    By Robert Thompson

    Finding a strange cat in your garage is not a strange experience in suburbia. Finding a 30-pound wildcat is.

    “It certainly was out of the ordinary,” said Ruth Jensen, who ran across the cougar in her garage.

    The 6-month-old mountain lion that was captured in Jensen’s yard will now be sold to a zoo, according to Division of Wildlife Resources.

    Jensen returned to her home in Highland on April 27 to find officers from Fish and Wildlife Services combing her neighborhood in search of a cougar. She was the lucky one who found the animal.

    The wildlife officers were following up on a call that they had received from someone who had found the mountain lion up in a tree. When they arrived, the officers shot the cougar with a tranquilizer.

    But tranquilizer failed to work, and instead of subduing the mountain lion, the tranquilizer scared it off.
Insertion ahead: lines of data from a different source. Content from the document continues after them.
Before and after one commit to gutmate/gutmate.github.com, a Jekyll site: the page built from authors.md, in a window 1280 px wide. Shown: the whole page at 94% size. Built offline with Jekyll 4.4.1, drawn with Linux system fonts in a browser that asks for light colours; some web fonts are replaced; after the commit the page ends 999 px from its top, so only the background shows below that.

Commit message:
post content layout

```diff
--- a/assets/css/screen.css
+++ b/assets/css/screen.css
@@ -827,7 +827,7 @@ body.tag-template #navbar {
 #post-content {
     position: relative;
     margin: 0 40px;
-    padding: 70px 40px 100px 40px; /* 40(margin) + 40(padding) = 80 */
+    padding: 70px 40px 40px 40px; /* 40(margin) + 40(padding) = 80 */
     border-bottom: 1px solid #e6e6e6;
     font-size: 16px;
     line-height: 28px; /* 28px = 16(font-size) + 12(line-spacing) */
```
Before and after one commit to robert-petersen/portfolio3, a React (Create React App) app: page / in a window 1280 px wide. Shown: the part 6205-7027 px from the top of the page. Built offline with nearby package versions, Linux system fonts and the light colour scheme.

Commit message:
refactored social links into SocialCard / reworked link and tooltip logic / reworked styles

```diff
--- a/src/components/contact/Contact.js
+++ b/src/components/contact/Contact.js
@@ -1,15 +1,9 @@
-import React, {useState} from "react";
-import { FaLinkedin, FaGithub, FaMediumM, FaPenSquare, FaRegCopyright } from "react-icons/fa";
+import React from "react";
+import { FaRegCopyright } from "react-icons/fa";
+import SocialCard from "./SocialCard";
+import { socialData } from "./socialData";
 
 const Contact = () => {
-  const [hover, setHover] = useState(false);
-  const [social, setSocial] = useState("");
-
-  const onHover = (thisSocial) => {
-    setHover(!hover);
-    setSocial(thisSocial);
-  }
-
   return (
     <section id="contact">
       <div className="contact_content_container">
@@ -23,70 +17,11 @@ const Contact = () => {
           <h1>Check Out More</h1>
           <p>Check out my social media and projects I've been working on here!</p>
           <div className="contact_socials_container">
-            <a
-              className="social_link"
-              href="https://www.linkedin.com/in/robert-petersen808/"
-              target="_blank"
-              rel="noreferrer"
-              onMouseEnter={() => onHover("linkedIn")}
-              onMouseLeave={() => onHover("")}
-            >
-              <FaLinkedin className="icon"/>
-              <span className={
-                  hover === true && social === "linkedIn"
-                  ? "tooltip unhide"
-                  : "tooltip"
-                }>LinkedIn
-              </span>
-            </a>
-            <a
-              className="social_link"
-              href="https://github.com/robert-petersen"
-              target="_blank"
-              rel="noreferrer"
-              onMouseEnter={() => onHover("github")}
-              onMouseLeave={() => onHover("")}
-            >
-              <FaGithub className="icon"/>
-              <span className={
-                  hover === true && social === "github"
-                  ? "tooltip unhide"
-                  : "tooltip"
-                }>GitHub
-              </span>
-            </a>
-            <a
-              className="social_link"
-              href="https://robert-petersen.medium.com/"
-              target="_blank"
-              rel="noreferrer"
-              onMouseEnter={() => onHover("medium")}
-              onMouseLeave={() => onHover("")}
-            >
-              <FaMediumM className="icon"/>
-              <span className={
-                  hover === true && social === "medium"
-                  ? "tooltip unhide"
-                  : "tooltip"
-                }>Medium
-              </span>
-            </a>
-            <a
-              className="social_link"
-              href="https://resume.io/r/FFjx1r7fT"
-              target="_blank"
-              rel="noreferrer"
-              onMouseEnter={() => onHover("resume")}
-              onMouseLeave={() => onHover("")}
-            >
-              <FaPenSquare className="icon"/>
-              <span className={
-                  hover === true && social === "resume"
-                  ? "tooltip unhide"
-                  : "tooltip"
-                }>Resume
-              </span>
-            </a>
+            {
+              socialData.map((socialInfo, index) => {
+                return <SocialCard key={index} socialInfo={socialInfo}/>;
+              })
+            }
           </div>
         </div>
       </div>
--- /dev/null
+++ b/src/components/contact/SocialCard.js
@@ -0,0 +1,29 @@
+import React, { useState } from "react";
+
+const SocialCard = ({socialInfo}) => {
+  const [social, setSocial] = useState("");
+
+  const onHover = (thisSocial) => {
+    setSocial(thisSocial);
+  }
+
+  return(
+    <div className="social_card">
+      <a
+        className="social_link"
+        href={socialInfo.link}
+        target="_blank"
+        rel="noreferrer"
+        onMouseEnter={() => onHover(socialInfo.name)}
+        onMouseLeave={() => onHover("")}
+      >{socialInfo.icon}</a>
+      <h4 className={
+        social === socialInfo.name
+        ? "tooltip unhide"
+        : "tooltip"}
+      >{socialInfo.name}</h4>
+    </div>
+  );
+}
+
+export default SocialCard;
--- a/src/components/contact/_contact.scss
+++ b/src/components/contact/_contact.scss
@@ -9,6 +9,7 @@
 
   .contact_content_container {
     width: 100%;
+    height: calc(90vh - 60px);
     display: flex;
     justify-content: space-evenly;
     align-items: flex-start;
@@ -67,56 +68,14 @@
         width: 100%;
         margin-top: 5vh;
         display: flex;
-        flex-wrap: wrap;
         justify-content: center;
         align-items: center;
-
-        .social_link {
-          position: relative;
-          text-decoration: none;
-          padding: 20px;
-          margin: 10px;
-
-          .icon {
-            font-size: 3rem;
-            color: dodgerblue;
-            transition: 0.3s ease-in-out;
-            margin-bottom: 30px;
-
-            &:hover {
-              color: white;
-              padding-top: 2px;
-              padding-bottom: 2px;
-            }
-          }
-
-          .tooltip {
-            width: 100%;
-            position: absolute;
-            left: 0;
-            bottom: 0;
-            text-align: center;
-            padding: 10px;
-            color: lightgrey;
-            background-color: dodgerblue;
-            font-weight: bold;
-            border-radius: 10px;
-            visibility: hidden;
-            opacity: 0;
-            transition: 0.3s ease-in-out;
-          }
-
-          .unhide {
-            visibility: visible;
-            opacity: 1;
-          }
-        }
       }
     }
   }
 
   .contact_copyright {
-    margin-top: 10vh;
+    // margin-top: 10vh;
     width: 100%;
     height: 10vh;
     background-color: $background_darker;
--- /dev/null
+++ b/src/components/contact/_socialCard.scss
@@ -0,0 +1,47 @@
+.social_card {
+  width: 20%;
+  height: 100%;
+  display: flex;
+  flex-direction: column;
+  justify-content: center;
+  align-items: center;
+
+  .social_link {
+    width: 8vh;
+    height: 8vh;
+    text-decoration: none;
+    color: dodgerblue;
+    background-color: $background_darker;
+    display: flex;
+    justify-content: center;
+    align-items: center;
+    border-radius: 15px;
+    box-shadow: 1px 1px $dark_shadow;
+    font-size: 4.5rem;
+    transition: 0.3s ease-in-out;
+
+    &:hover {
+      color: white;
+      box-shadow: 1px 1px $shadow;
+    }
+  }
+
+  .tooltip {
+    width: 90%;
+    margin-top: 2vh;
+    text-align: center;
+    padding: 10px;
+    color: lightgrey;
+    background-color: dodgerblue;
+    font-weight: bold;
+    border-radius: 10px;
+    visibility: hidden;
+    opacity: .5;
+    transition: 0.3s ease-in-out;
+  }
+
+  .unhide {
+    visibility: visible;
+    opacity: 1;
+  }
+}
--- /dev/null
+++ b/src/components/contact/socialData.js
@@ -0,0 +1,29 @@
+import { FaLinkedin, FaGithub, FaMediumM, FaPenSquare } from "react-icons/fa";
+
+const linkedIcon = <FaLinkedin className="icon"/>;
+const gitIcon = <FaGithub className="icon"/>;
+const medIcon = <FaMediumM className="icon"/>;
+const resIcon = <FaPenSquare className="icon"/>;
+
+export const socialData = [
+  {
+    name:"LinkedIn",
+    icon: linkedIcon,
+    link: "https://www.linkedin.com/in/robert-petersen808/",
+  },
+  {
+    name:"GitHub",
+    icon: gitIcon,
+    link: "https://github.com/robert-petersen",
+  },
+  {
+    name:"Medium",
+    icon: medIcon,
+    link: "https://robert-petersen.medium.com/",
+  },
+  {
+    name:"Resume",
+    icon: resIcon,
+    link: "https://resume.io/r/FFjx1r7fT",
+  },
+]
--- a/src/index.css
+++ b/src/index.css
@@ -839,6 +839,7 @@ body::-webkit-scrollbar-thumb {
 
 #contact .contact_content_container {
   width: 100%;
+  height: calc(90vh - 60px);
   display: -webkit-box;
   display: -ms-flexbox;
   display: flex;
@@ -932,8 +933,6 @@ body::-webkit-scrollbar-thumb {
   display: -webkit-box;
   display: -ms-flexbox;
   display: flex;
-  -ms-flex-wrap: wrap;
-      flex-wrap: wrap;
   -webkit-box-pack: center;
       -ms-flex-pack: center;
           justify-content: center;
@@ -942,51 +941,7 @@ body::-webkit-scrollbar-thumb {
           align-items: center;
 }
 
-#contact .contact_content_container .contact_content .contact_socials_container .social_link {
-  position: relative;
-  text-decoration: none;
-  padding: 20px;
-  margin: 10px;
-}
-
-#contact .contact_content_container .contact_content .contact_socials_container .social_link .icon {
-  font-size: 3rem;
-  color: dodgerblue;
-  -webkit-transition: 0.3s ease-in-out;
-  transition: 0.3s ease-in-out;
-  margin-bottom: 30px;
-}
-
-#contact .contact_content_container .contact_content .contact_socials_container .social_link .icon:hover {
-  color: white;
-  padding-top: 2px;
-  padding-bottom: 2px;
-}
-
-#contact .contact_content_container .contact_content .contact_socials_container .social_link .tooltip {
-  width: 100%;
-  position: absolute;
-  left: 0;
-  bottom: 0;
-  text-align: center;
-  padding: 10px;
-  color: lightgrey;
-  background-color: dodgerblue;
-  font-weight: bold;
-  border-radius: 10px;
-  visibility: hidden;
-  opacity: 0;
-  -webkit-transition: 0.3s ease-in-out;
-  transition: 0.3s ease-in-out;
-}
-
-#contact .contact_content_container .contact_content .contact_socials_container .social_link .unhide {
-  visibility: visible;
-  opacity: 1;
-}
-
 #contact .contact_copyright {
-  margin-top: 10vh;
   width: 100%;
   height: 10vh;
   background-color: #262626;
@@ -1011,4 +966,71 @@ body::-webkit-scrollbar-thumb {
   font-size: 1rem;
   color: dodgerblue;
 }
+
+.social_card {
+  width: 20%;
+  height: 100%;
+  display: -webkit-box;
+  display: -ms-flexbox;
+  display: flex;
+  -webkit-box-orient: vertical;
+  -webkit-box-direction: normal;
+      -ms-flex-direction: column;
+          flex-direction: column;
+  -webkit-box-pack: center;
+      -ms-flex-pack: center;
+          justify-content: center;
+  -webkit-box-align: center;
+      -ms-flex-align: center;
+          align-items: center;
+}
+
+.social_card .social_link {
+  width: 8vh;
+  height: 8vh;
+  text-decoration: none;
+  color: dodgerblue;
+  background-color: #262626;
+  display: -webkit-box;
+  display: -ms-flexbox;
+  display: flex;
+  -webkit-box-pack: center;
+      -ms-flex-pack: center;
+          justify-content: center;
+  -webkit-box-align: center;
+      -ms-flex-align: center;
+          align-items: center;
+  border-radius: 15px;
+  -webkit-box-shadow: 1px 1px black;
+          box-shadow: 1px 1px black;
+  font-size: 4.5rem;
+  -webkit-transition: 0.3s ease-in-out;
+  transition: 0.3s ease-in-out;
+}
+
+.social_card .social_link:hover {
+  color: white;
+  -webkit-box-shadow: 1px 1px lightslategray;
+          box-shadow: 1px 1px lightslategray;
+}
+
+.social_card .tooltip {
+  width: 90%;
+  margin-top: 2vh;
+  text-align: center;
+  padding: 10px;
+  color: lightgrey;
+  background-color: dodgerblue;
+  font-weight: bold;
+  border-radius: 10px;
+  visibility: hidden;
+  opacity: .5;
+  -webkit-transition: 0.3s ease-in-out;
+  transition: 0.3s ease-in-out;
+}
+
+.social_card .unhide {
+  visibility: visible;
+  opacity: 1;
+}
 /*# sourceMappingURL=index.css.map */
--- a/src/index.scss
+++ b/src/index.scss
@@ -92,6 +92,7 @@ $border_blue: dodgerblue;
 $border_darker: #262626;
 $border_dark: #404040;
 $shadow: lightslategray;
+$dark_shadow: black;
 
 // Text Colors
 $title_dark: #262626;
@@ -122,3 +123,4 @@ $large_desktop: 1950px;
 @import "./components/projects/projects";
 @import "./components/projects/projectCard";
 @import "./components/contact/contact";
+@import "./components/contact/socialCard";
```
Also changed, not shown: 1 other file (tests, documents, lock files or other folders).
    After bolting, the cougar was not able to be located until Jensen found it stretched out on her garage floor.

    When she saw the disoriented animal, Jensen realized that the mountain lion was probably more afraid than she was.

    “As soon as the cougar saw me, he jumped up and darted under the car,” Jensen said.

    “I’ve seen cougars in the zoo, but it’s not the same as having one right next to you,” Jensen said.

    The recent mountain lion sighting and capture is reminiscent of the January 29 capture of two cougar cubs in downtown Salt Lake City.

    “Mountain lions are seen in populated areas nearly monthly,” said David Hintze, regional wildlife program manager for the Division of Wildlife Resources.

    But by the time that wildlife officers are able to respond to a cougar sighting, the animal has often left the area. Hintze said that officers usually remove only one or two cougars per year.

    Although mountain lions sightings occur somewhat frequently, the chances of being attacked by a mountain lion are “much lower than being hit by lightning,” Hintze said.

    According to Hintze, mountain lions are shy animals, and often the reason that they wander into populated areas is because they have lost their mothers and haven’t learned to fend for themselves.

    Hintze said that cougars are not much of a threat to people, although in populated areas “they often look for easy prey” like cats and chickens.

    When mountain lions are captured, they are usually released into the wild away from people and livestock. But if a young cougar were released into another cougar’s territory, its life could be in danger. The newly-captured cougar will be sold to a zoo like the two cubs that were captured in January.

    The cougar’s safety is one of the major reasons that the cougar will be sold to a zoo, Hintze said.

    Print Friendly, PDF & Email